What is needed: Retype the whole listing verbatim and keep the pictures out of it.

Supplied records:
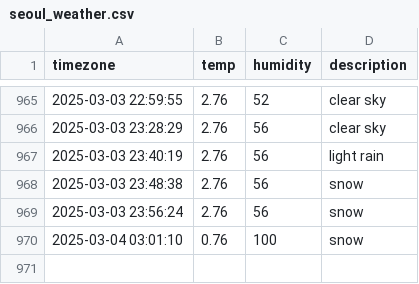
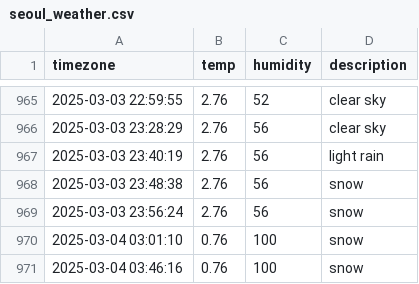
Before and after one commit to sondawon1216/seoul_weather, a CSV file: seoul_weather.csv, drawn as a sheet; only a part is shown, gaps mark what is left out.

```diff
--- a/seoul_weather.csv
+++ b/seoul_weather.csv
@@ -970 +970,2 @@ timezone,temp,humidity,description
 2025-03-04 03:01:10,0.76,100,snow
+2025-03-04 03:46:16,0.76,100,snow
```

Response to the task:
Before and after one commit to sondawon1216/seoul_weather, a CSV file: seoul_weather.csv, drawn as a sheet; only a part is shown, gaps mark what is left out.

```diff
--- a/seoul_weather.csv
+++ b/seoul_weather.csv
@@ -970 +970,2 @@ timezone,temp,humidity,description
 2025-03-04 03:01:10,0.76,100,snow
+2025-03-04 03:46:16,0.76,100,snow
```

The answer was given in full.